This course is an introduction to the theoretical
foundations of software engineering covering topics in automata
theory, computability, and computational complexity
As an aspiring software engineer, the goal of this course is to
leave you with a deeper understanding of what we really mean
when we talk about computers and computing. We'll delve into the
essence of what a computer really is, which will then
let us examine different kinds of computational problems. Some
of these problems are easy to compute, some are hard to compute,
and some cannot even be computed at all.
This course is not about circuits, CPUs, or any hardware in
particular, nor is it about about any programming language or
program in particular.
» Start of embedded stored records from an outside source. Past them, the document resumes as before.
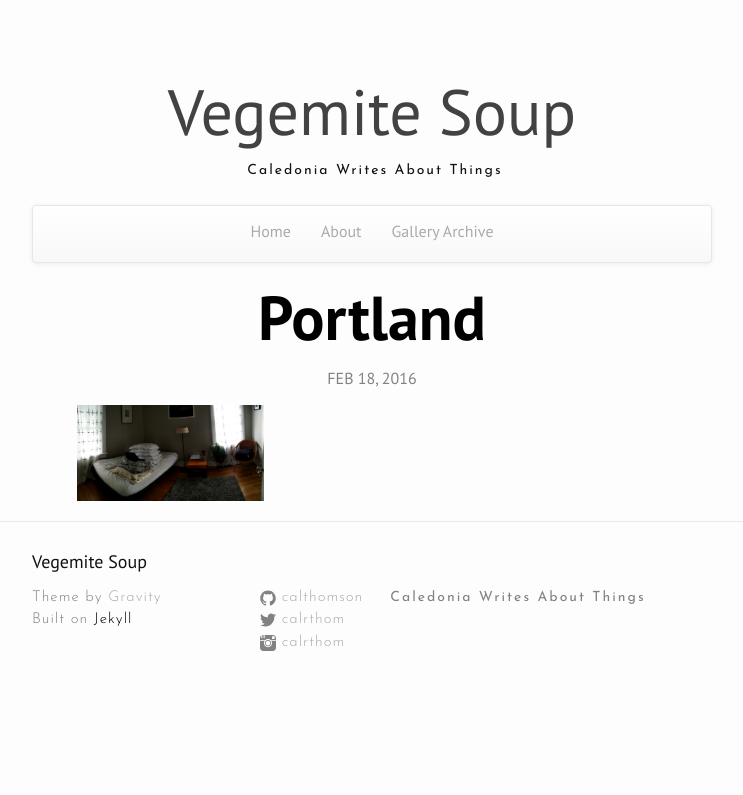
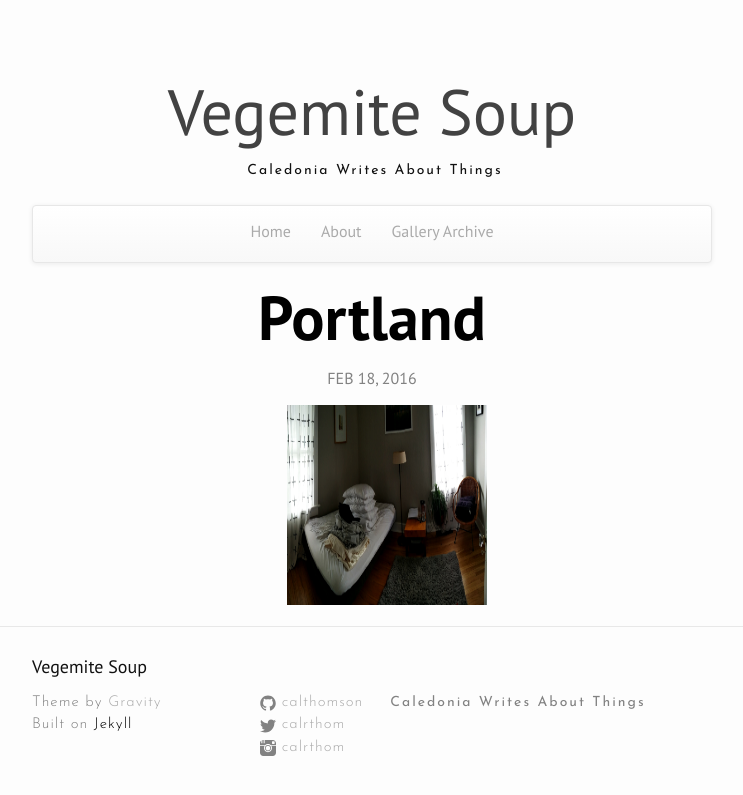
Before and after one commit to calthomson/calthomson.github.io, a Jekyll site: the page built from _galleries/2016-02-18-portland.markdown, in a window 1280 px wide. Shown: the top 795 px of the page, without its empty margins (268-1011 px from the left). Built offline with Jekyll 4.4.1, drawn with Linux system fonts in a browser that asks for light colours; nearby versions of some CDN libraries.

Commit message:
format gallery

```diff
--- a/_layouts/gallery.html
+++ b/_layouts/gallery.html
@@ -31,13 +31,23 @@ layout: default
   {% endfor %}
 </ul> -->
 
-<ul class="photo-gallery">
+<!-- <ul class="photo-gallery">
   {% for image in site.static_files %}
     {% if image.path contains {{page.photoDir}} %}
-        <div class="col-sm-4">
+        <div class="col-sm-4 col-xs-6">
           <a href="{{image.path}}"><img src="{{image.path}}"></a>
           <br>
         </div>
     {% endif %}
   {% endfor %}
+</ul> -->
+
+<ul class="photo-gallery">
+  {% for image in site.static_files %}
+    {% if image.path contains {{page.photoDir}} %}
+        <div class="imgBox">
+          <a href="{{image.path}}"><img src="{{image.path}}"></a>
+        </div>
+    {% endif %}
+  {% endfor %}
 </ul>
--- a/css/style.scss
+++ b/css/style.scss
@@ -687,11 +687,11 @@ pre {
     text-align: center;
 }
 
-.photo-gallery a {
+.photo-gallery .imgBox {
   width: 200px;
   height: 200px;
-  // margin-bottom: 50px;
   overflow: hidden;
+  display: inline-block;
 }
 
 .photo-gallery img {
```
Rather this course is about exploring the
fundamental capabilities and limitations of any
computer, and in turn, of the very software you will write
through your career.
Assignment 4 solutions available in OWL.
Assignment 4 available. Assignment 3 solutions available in OWL.
There will be no class on Wednesday March 13th. By majority class vote we have agreed on the following. The next upcoming lecture on Monday the 11th will be held in the tutorial room (FNB-1250) room from 9:30-11:30am. The tutorial will be held during Wednesdays lecture 8:30am-10:30am.
Assignment 3 is available. Midterms will be returned during the tutorial sessions beginning this Monday March 4th. Midterm solutions will be available in OWL the morning of the coming tutorial.
Assignments 1 and 2 solutions are available in OWL under the RESOURCES tab.
Correction to Assignment 1. The updated PDF now says to solve Q5 in less than THREE DOZEN states.
Assignment 1 is available on the ASSIGNMENTS and EVALUATION page.
Winter 2019 website is available.